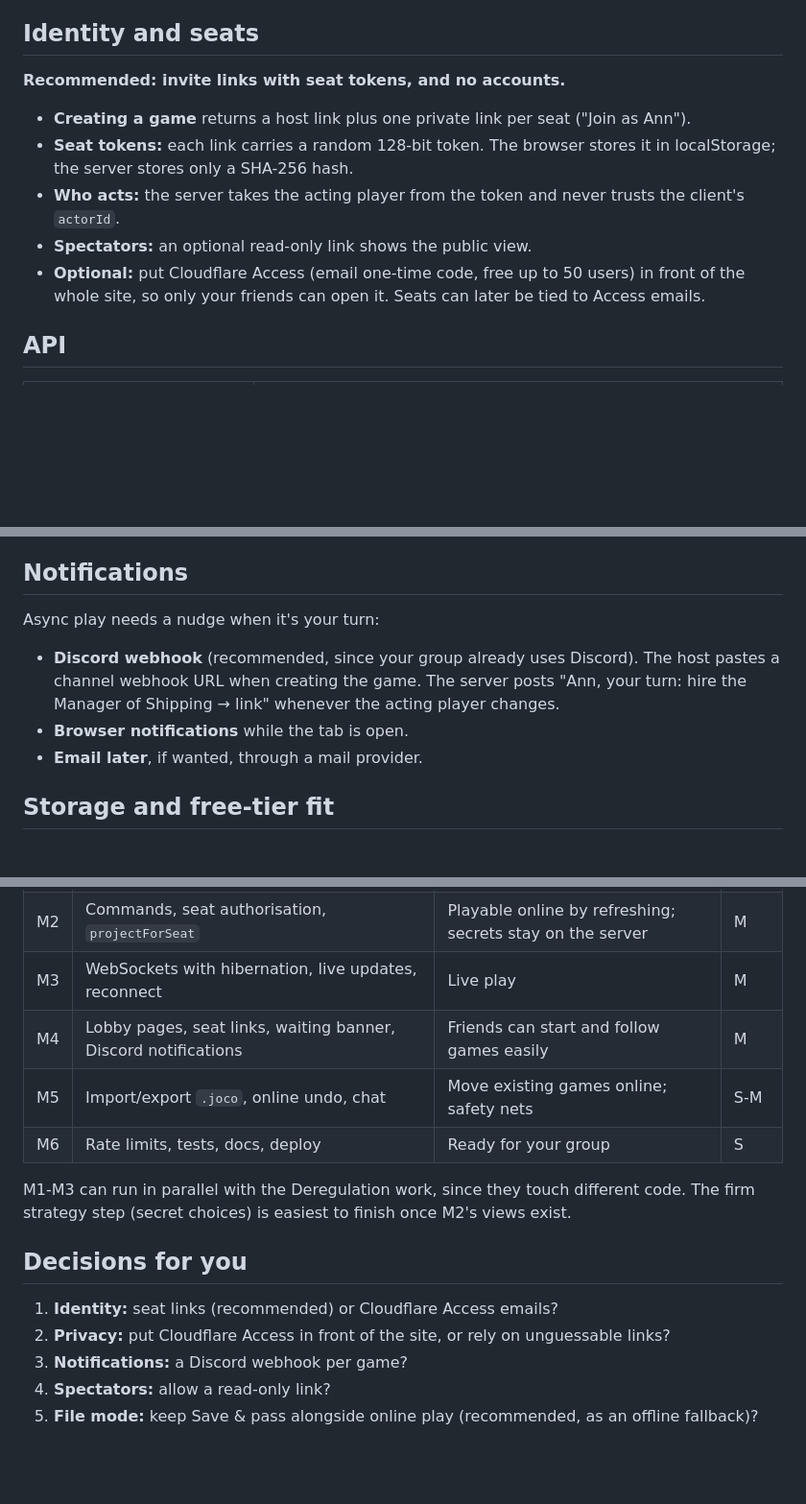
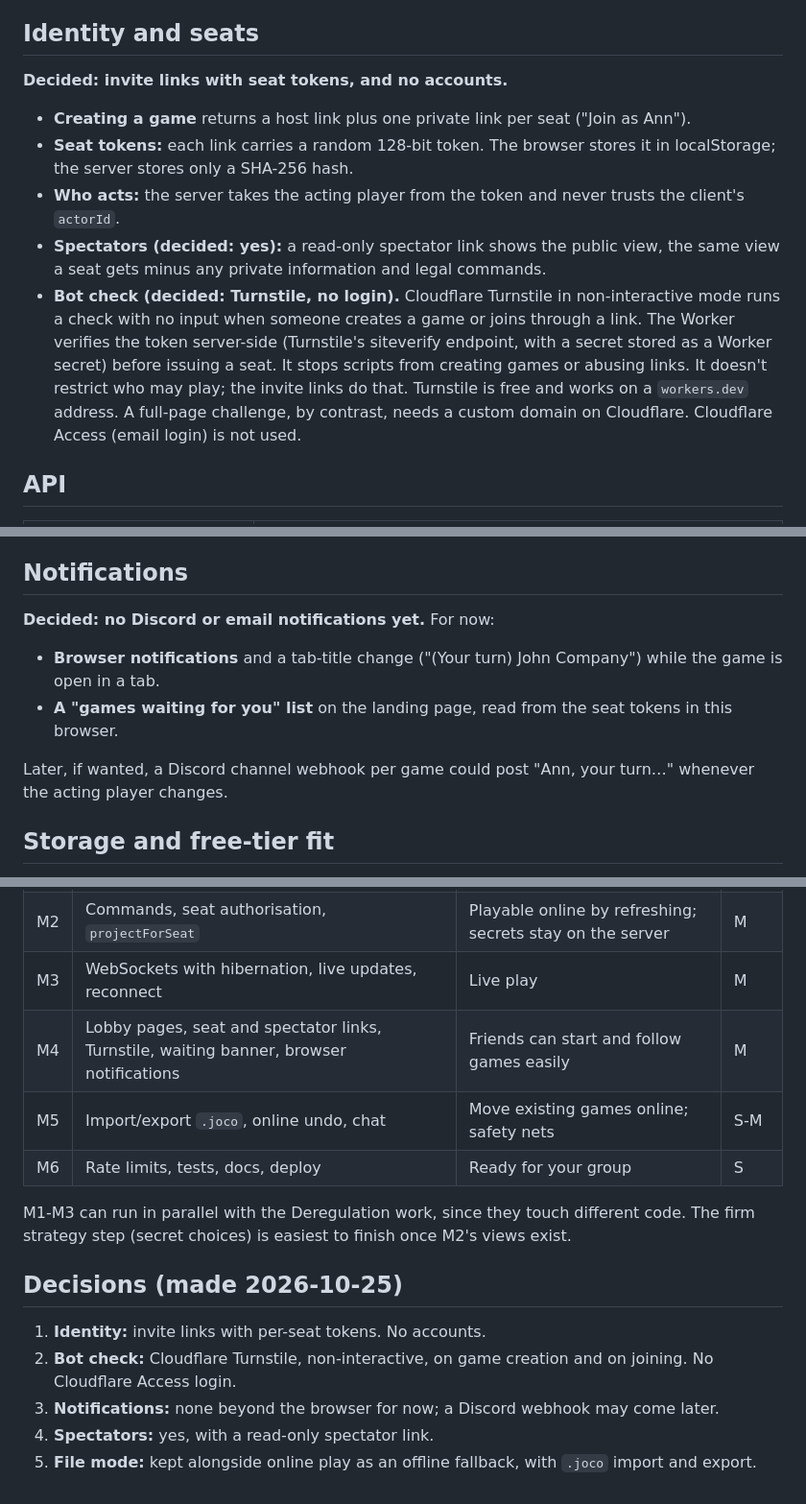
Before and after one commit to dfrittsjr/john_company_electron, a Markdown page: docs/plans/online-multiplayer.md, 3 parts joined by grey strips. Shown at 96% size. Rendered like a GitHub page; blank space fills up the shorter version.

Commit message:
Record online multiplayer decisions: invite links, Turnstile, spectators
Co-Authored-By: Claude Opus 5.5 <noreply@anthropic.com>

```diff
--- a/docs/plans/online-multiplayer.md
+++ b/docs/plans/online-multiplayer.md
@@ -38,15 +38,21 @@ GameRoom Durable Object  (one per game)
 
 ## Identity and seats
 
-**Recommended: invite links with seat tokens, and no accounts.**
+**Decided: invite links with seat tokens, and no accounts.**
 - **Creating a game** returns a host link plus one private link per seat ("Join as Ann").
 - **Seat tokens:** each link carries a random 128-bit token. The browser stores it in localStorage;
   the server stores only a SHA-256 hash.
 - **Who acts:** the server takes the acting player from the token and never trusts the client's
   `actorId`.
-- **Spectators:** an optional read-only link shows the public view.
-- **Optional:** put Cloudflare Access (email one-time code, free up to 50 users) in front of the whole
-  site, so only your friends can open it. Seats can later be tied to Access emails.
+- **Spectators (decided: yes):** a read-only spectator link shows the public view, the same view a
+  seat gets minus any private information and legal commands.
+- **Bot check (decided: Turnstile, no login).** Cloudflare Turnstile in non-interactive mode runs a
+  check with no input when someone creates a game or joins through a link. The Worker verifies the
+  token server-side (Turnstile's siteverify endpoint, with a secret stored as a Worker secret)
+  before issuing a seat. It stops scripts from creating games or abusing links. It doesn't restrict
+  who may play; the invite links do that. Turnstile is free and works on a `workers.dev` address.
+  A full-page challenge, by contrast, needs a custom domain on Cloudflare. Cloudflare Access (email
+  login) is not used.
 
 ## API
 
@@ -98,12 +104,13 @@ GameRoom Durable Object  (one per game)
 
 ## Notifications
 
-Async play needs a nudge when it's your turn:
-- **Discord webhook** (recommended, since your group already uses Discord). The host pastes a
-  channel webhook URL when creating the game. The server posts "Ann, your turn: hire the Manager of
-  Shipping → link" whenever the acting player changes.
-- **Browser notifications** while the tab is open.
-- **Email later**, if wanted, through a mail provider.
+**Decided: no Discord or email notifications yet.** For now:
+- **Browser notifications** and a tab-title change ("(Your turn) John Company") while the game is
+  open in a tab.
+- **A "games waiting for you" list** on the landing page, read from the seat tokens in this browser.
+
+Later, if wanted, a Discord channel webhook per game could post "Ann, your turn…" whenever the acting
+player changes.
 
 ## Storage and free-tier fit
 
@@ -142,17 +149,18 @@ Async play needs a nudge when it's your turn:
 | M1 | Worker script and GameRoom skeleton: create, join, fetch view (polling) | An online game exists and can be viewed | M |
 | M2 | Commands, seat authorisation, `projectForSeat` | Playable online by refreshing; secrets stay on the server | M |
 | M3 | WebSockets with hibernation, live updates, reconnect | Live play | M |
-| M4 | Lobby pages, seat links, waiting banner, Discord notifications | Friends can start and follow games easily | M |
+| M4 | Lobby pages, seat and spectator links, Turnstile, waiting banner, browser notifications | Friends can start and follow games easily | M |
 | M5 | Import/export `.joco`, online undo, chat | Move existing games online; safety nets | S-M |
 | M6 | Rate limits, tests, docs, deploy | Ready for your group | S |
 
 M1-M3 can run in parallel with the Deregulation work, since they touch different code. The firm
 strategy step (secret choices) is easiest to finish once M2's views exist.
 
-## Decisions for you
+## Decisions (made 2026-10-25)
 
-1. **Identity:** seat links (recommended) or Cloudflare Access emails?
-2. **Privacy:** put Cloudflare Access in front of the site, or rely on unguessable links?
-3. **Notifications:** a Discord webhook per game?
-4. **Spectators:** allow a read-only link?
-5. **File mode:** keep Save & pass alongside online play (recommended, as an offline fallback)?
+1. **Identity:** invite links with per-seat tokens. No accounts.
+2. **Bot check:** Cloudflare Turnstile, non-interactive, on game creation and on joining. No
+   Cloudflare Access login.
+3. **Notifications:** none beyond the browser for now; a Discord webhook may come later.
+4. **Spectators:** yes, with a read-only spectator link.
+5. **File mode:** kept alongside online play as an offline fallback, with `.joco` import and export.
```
...
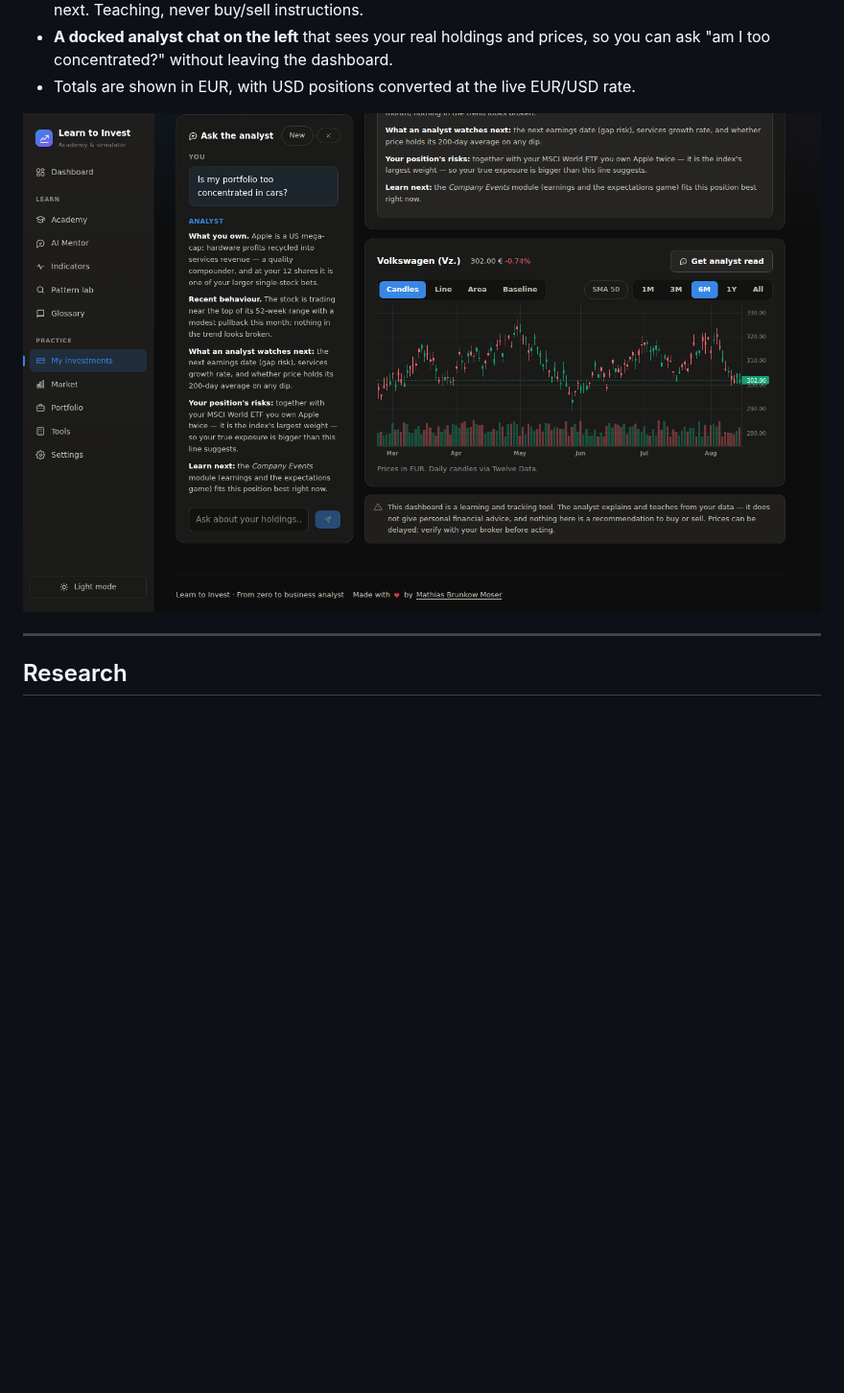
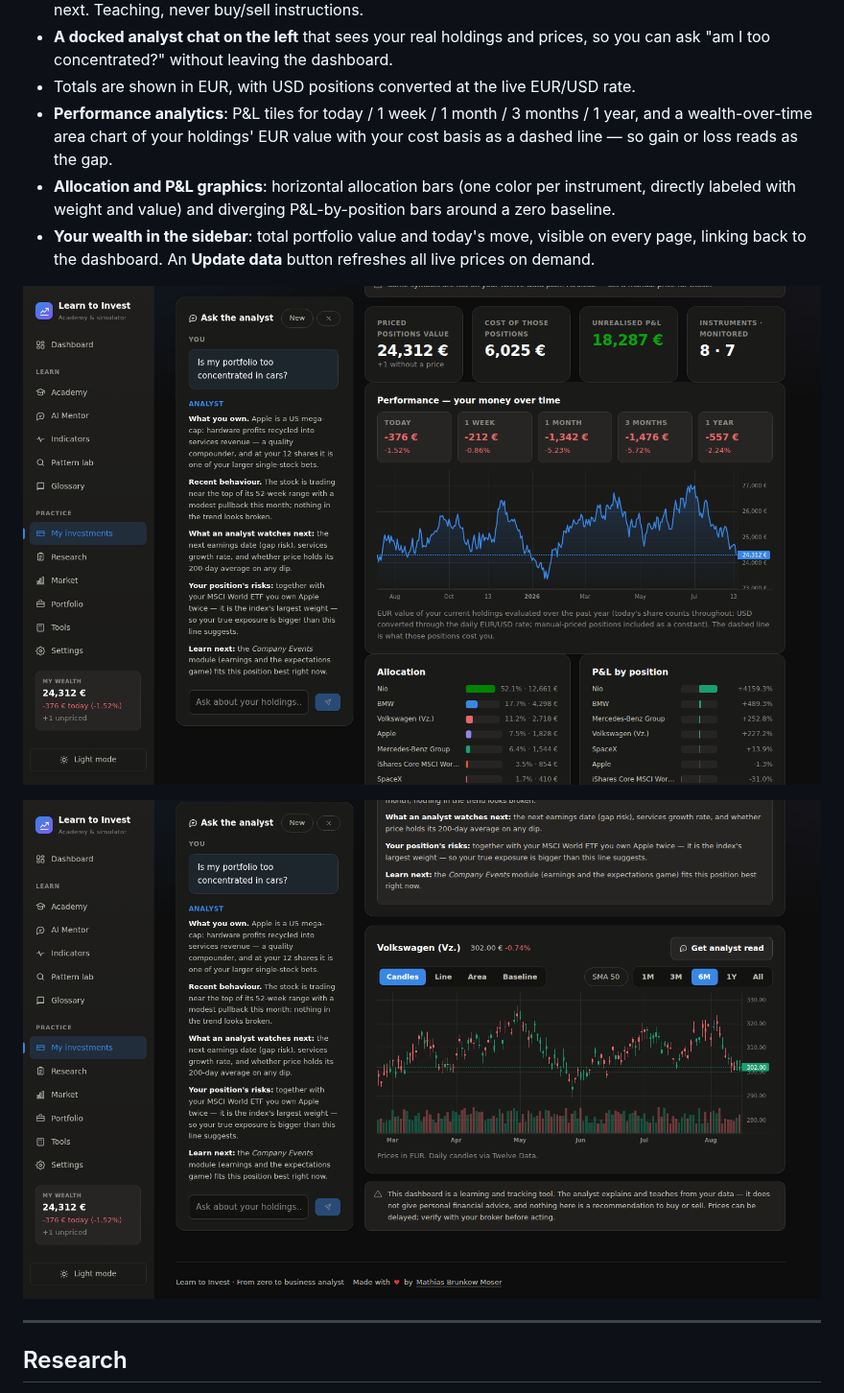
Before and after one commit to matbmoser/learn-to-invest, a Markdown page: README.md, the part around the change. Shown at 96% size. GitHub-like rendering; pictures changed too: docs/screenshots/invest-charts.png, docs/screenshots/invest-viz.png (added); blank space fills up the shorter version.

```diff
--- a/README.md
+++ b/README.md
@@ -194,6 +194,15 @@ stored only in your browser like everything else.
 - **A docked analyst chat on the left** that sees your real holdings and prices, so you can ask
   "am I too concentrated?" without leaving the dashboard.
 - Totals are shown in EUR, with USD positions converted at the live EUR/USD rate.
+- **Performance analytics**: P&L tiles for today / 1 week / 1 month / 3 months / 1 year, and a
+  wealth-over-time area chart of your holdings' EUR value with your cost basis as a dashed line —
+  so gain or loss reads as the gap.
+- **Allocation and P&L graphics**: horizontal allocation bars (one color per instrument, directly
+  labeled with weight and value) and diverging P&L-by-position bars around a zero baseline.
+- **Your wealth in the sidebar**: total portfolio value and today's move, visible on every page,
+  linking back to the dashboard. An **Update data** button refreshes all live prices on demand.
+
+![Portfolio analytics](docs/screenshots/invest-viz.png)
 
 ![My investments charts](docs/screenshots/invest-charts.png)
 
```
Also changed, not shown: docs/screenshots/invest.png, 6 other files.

## [PROMPT]
Report all lines above with "accounts".

## [REPLY]
-**Recommended: invite links with seat tokens, and no accounts.**
+**Decided: invite links with seat tokens, and no accounts.**
+1. **Identity:** invite links with per-seat tokens. No accounts.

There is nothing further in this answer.